occasion; but the fact of less than an hour having elapsed from the
formation of the columns for the attack to the period of the troops
being within the fort, and this performed in the open day, and in the
face of an enemy so very superior in numbers, and so perfectly prepared
for resistance, will, I trust, convince your Lordship how deserving the
officers and troops are of my warmest thanks, and of the highest praise
that can be bestowed.

 

To Brigadier Baumgardt, commanding the storming column, my best thanks
are due, and he reports that Captain Willie, acting Assistant
Adjutant-General, and Captain Gilland, his aide-de-camp, ably assisted
him, and zealously performed their duties; also to Brigadier Stevenson,
commanding the artillery, and Lieutenants Forster and Cowper,
respectively in charge of the Bombay and Shah's, artillery. I feel
greatly indebted for the steady and scientific manner in which the
service of dislodging the enemy from the heights, and afterwards
effecting an entrance into the fort, was performed.
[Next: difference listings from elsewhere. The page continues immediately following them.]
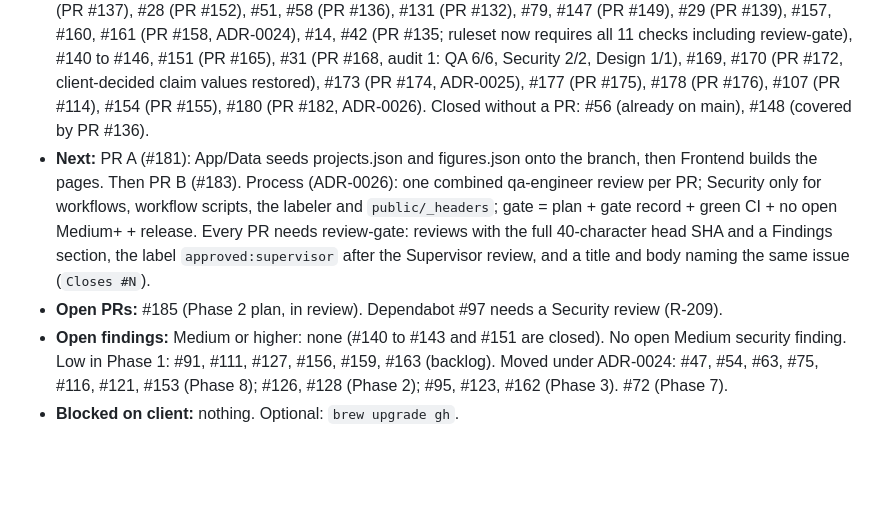
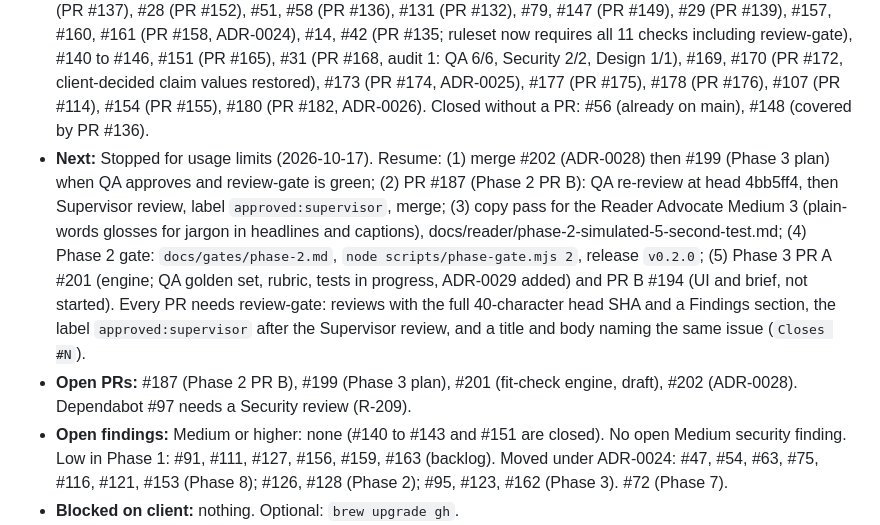
Before and after one commit to Rohanjain2312/rohanjain.pro, a Markdown page: docs/status.md, the part around the change. Rendered like a GitHub page; blank space fills up the shorter version.

Commit message:
[supervisor] docs(status): stopped for usage limits (#191)
Agent-Role: supervisor
Co-Authored-By: Claude Sonnet 5.5 <noreply@anthropic.com>

```diff
--- a/docs/status.md
+++ b/docs/status.md
@@ -4,9 +4,9 @@ Resume pointer. Updated after every issue (R-802). Read at every session start.
 
 - **Phase:** 2 in progress (with Phase 5 folded in, ADR-0026; plan `docs/phases/phase-2-plan.md`). Phase 1 gate passed 2026-10-17, release `v0.1.0`.
 - **Last merged issues:** #1 (PR #2), #32 (PR #37), #7 (PR #35), #46 (PR #52), #45, #60, #61 (PR #53), #44, #62 (PR #55), #3 (PR #36), #6 (PR #48), #4, #38 (PR #34), #50 (PR #65), #66 (PR #67), #5 (PR #49), #33 (PR #68), #70 (PR #71), #39 (PR #40), #8 (PR #76), #69 (PR #73), #10 (PR #77), #78 (PR #81), #19 (PR #82), #22 (PR #83), #11 (PR #85), #87 (PR #89), #93 (PR #94), #30 (PR #84), #104 (PR #106), #20 (PR #108), #27 (PR #110), #12 (PR #109), #112 (PR #113), #115 (PR #117), #17 (PR #120), #23, #24 (PR #119), #18 (PR #122), #21 (PR #124), #13, #16 (PR #125), #129 (PR #130), #96 (PR #138), #118 (PR #133), #15, #150 (PR #134), #25, #26 (PR #137), #28 (PR #152), #51, #58 (PR #136), #131 (PR #132), #79, #147 (PR #149), #29 (PR #139), #157, #160, #161 (PR #158, ADR-0024), #14, #42 (PR #135; ruleset now requires all 11 checks including review-gate), #140 to #146, #151 (PR #165), #31 (PR #168, audit 1: QA 6/6, Security 2/2, Design 1/1), #169, #170 (PR #172, client-decided claim values restored), #173 (PR #174, ADR-0025), #177 (PR #175), #178 (PR #176), #107 (PR #114), #154 (PR #155), #180 (PR #182, ADR-0026). Closed without a PR: #56 (already on main), #148 (covered by PR #136).
-- **Next:** PR A (#181): App/Data seeds projects.json and figures.json onto the branch, then Frontend builds the pages. Then PR B (#183). Process (ADR-0026): one combined qa-engineer review per PR; Security only for workflows, workflow scripts, the labeler and `public/_headers`; gate = plan + gate record + green CI + no open Medium+ + release.
+- **Next:** Stopped for usage limits (2026-10-17). Resume: (1) merge #202 (ADR-0028) then #199 (Phase 3 plan) when QA approves and review-gate is green; (2) PR #187 (Phase 2 PR B): QA re-review at head 4bb5ff4, then Supervisor review, label `approved:supervisor`, merge; (3) copy pass for the Reader Advocate Medium 3 (plain-words glosses for jargon in headlines and captions), docs/reader/phase-2-simulated-5-second-test.md; (4) Phase 2 gate: `docs/gates/phase-2.md`, `node scripts/phase-gate.mjs 2`, release `v0.2.0`; (5) Phase 3 PR A #201 (engine; QA golden set, rubric, tests in progress, ADR-0029 added) and PR B #194 (UI and brief, not started).
   Every PR needs review-gate: reviews with the full 40-character head SHA and a Findings section, the label `approved:supervisor` after the Supervisor review, and a title and body naming the same issue (`Closes #N`).
-- **Open PRs:** #185 (Phase 2 plan, in review). Dependabot #97 needs a Security review (R-209).
+- **Open PRs:** #187 (Phase 2 PR B), #199 (Phase 3 plan), #201 (fit-check engine, draft), #202 (ADR-0028). Dependabot #97 needs a Security review (R-209).
 - **Open findings:** Medium or higher: none (#140 to #143 and #151 are closed). No open Medium security finding. Low in Phase 1: #91, #111, #127, #156, #159, #163 (backlog). Moved under ADR-0024: #47, #54, #63, #75, #116, #121, #153 (Phase 8); #126, #128 (Phase 2); #95, #123, #162 (Phase 3). #72 (Phase 7).
 - **Blocked on client:** nothing. Optional: `brew upgrade gh`.
 - **Process:** subagents on sonnet (haiku for chores), no opus; up to eight agents at a time (ADR-0022, supersedes the ADR-0020 cap). Subagents leave agent memory uncommitted (#104); before removing a worktree, copy its memory into `supervisor/107-memory`. Run `npm ci` in the main checkout after a merge that changes the lockfile (nested worktrees resolve its `tsconfig.json`). Run `gh pr ready` from the PR's worktree. Before approving, check the PR merges with current main and no new verify gate landed since its run. Agents do not run `npm run hooks:install` (PR #109 decision). An owner may push fixes to its own files onto another role's PR branch from a detached checkout (PR #85 decision). Follow the Phase 0 retro process change (run-review to the letter).
```
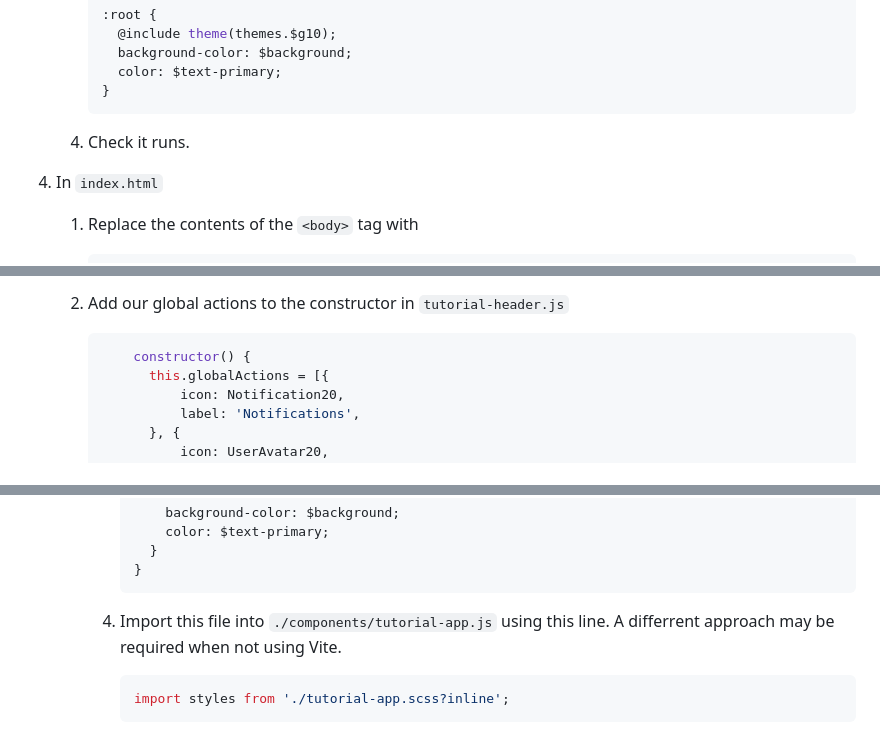
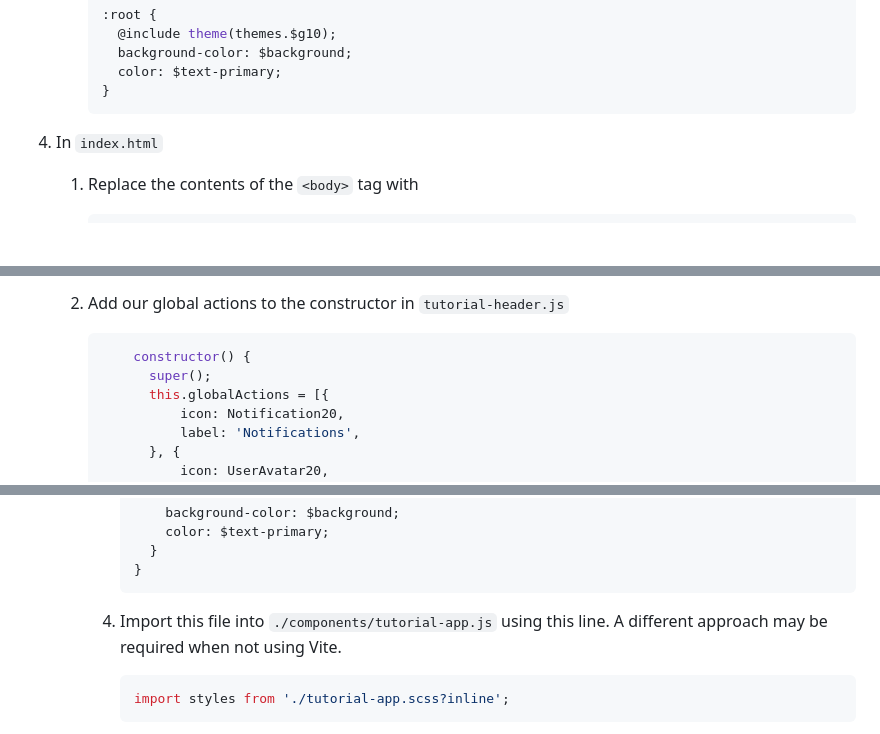
Before and after one commit to lee-chase/vite-js-carbon-web-components, a Markdown page: CodeAlong.md, 3 parts joined by grey strips. Rendered like a GitHub page; blank space fills up the shorter version.

````diff
--- a/CodeAlong.md
+++ b/CodeAlong.md
@@ -41,8 +41,6 @@ Starting from a base Create Next App, let’s install Carbon and begin using Car
          color: $text-primary;
        }
        ```
-
-    4. Check it runs.
 
 4.  In `index.html`
 
@@ -288,6 +286,7 @@ Rather than import one of these packages, let's continue and refactor using `Lit
 
       ```js
           constructor() {
+            super();
             this.globalActions = [{
                 icon: Notification20,
                 label: 'Notifications',
@@ -460,7 +459,7 @@ Rather than import one of these packages, let's continue and refactor using `Lit
          }
          ```
 
-      4. Import this file into `./components/tutorial-app.js` using this line. A differrent approach may be required when not using Vite.
+      4. Import this file into `./components/tutorial-app.js` using this line. A different approach may be required when not using Vite.
 
          ```js
          import styles from './tutorial-app.scss?inline';
````
Also changed, not shown: other parts of CodeAlong.md (+2 -1 lines).
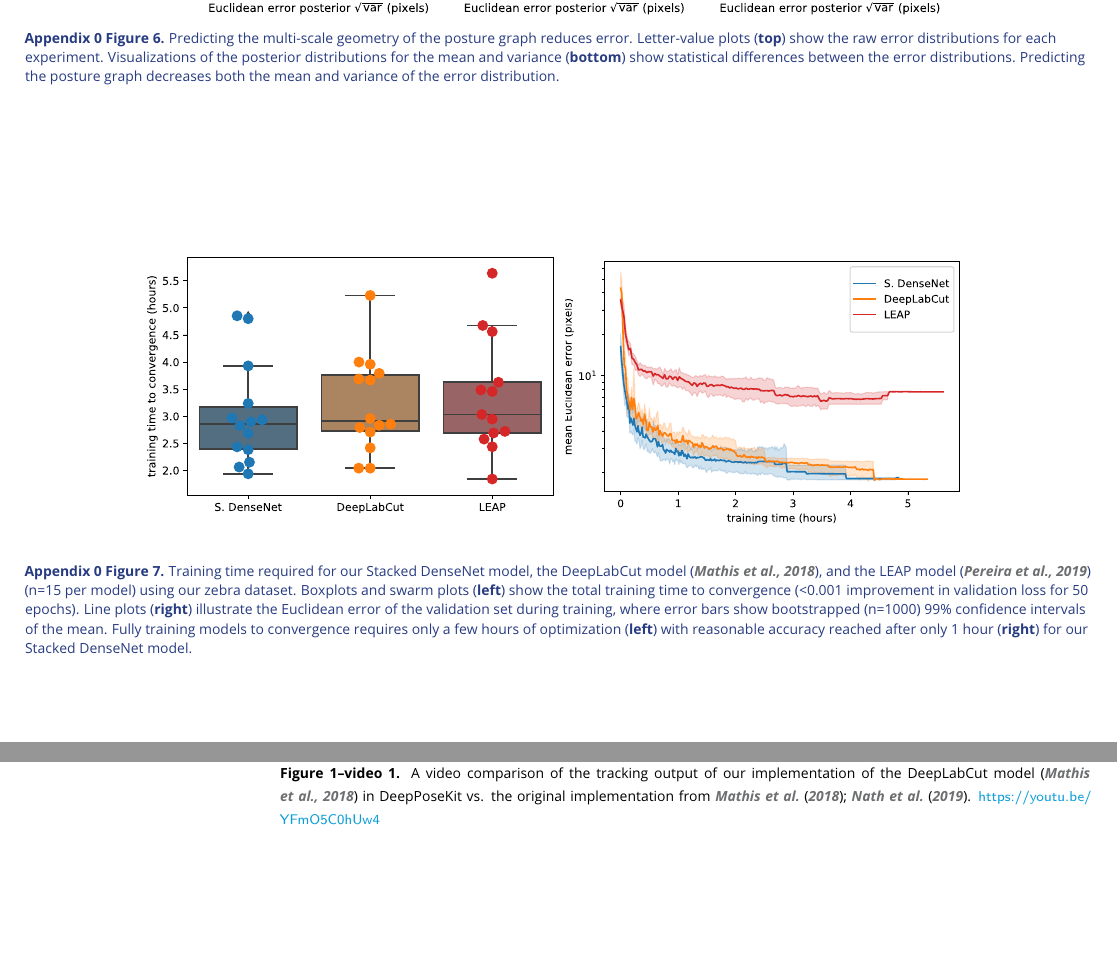
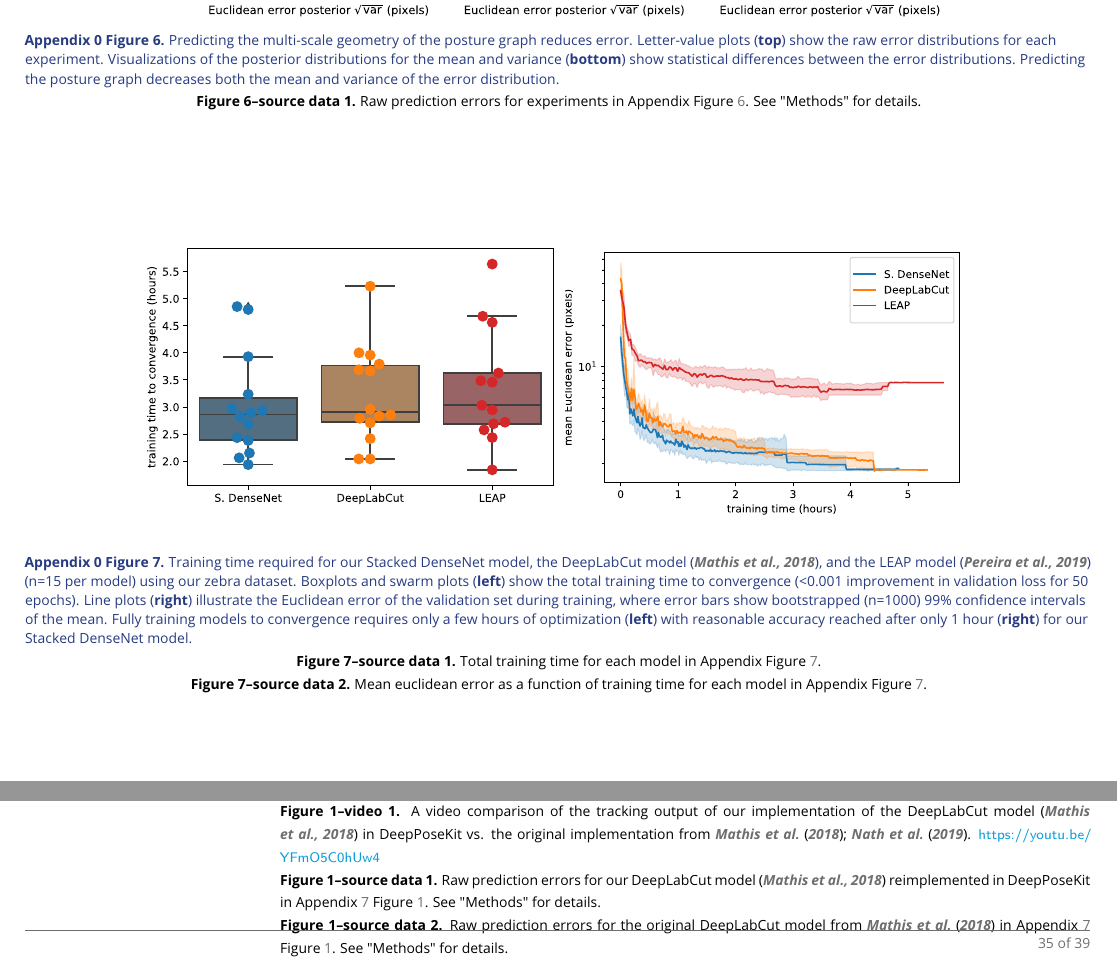
Before and after one commit to jgraving/deepposekit-paper, a LaTeX document (elife-template.tex): two parts of pages 23 and 35 of 39, joined at a grey line, cut so that both start at the same text, the shorter picture padded with empty space. Compiled offline with pdfLaTeX.

Commit message:
Minor fixes

```diff
--- a/elife-template.tex
+++ b/elife-template.tex
@@ -297,6 +302,10 @@ All procedures for collecting the zebra (\textit{E. grevyi}) dataset were review
 \includegraphics[width=0.76\linewidth]{figures/graph_error_figure.pdf}
 \caption{Predicting the multi-scale geometry of the posture graph reduces error. Letter-value plots (\textbf{top}) show the raw error distributions for each experiment. Visualizations of the posterior distributions for the mean and variance (\textbf{bottom}) show statistical differences between the error distributions. Predicting the posture graph decreases both the mean and variance of the error distribution.}
 \label{fig:graph_error_figure}
+
+\figdata{Raw prediction errors for experiments in Appendix Figure \ref{fig:graph_error_figure}. See "Methods" for details.}\label{figdata:graph_error}
+
+
 \end{fullwidth}
 \end{figure}
 
@@ -306,6 +315,11 @@ All procedures for collecting the zebra (\textit{E. grevyi}) dataset were review
 \includegraphics[width=0.8\linewidth]{figures/training_time_figure.pdf}
 \caption{Training time required for our Stacked DenseNet model, the DeepLabCut model \citep{mathis2018deeplabcut}, and the LEAP model \citep{pereira2019fast} (n=15 per model) using our zebra dataset. Boxplots and swarm plots (\textbf{left}) show the total training time to convergence (<0.001 improvement in validation loss for 50 epochs). Line plots (\textbf{right}) illustrate the Euclidean error of the validation set during training, where error bars show bootstrapped (n=1000) 99\% confidence intervals of the mean. Fully training models to convergence requires only a few hours of optimization (\textbf{left}) with reasonable accuracy reached after only 1 hour (\textbf{right}) for our Stacked DenseNet model.}
 \label{fig:training_time}
+
+\figdata{Total training time for each model in Appendix Figure \ref{fig:training_time}.}\label{figdata:train_time1}
+
+\figdata{Mean euclidean error as a function of training time for each model in Appendix Figure \ref{fig:training_time}.}\label{figdata:train_time2}
+
 \end{fullwidth}
 \end{figure}
 
@@ -453,6 +470,9 @@ These results demonstrate that our re-implementation of and modification to the
 
 \videosupp{A video comparison of the tracking output of our implementation of the DeepLabCut model \citep{mathis2018deeplabcut} in DeepPoseKit vs. the original implementation from \cite{mathis2018deeplabcut, nath2018}. \url{https://youtu.be/YFmO5C0hUw4}}\label{videosupp:dlcsv1}
 
+\figdata{Raw prediction errors for our DeepLabCut model \citep{mathis2018deeplabcut} reimplemented in DeepPoseKit in Appendix \ref{app:implementation} Figure \ref{fig:dlc_comparison}. See "Methods" for details.}\label{figdata:dlc1}
+\figdata{Raw prediction errors for the original DeepLabCut model from \cite{mathis2018deeplabcut} in Appendix \ref{app:implementation} Figure \ref{fig:dlc_comparison}. See "Methods" for details.}\label{figdata:dlc2}
+
 \end{figure}
 
 \begin{appendixbox}
```
Also changed, not shown: figures/dlc_comparison_errors.pdf, elife-template.tex (10 more changed lines).
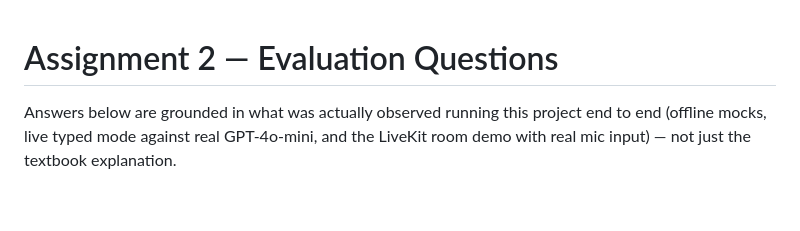
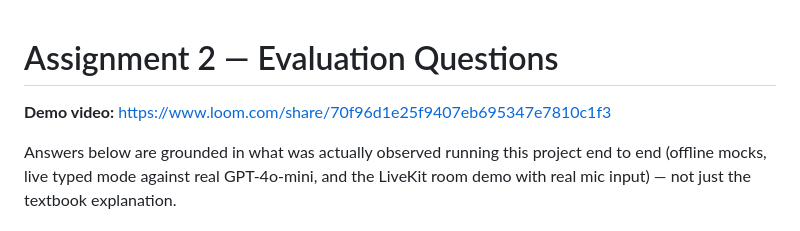
Before and after one commit to shashanksvnit/multi-agent-course-fde, a Markdown page: Assignment_2_voice_agent/EVALUATION.md, the part around the change. GitHub-like rendering; blank space fills up the shorter version.

```diff
--- a/Assignment_2_voice_agent/EVALUATION.md
+++ b/Assignment_2_voice_agent/EVALUATION.md
@@ -1,4 +1,6 @@
 # Assignment 2 — Evaluation Questions
+
+**Demo video:** https://www.loom.com/share/70f96d1e25f9407eb695347e7810c1f3
 
 Answers below are grounded in what was actually observed running this project end to
 end (offline mocks, live typed mode against real GPT-4o-mini, and the LiveKit room
```
Also changed, not shown: Assignment_2_voice_agent/README.md (+2 -0 lines).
The Brigadier has
brought to my notice the assistance he received from Captain Coghlan,
his brigade major, Lieutenant Woosnam, his aide-de-camp, and Lieutenant
Creed, when in battery yesterday.

 

To Lieutenant-Colonel Croker, commanding her Majesty's 17th Regiment;
Major Carruthers, commanding the Queen's Royals; Major Western,
commanding the Bengal 31st Native Infantry, I feel highly indebted for
the manner in which they conducted their respective columns to the
attack of the heights, and afterwards to the assault of the town, as
well as to Major Pennycuick, of the 17th, who led the advance-guard
companies to the same point.

 

To Captain Peat, chief engineer, and to the officers and men of the
Engineer Corps, my acknowledgments are due; to Major Neil Campbell,
Acting Quartermaster-General of the Bombay army; to Captain Hagart,
Acting Deputy Adjutant-General; and to Lieutenant Ramsay, acting
Assistant Quartermaster-General, my best thanks are due for the able
assistance afforded me by their services.

 

From my Aides-de-camp, Captain Robinson and Lieutenant Halket, as well
as from Captain Outram, who volunteered his services on my personal
staff, I received the utmost assistance; and to the latter officer I
fell greatly indebted for the zeal and ability with which he has
performed various duties that I have required of him, upon other
occasions, as well as the present.

 

It is with much pleasure that I state the great assistance I have
received from Captain Bean in obtaining supplies.

 

T. WILLSHIRE,
Major-Gen., Commanding Bombay Column,
Army of the Indus.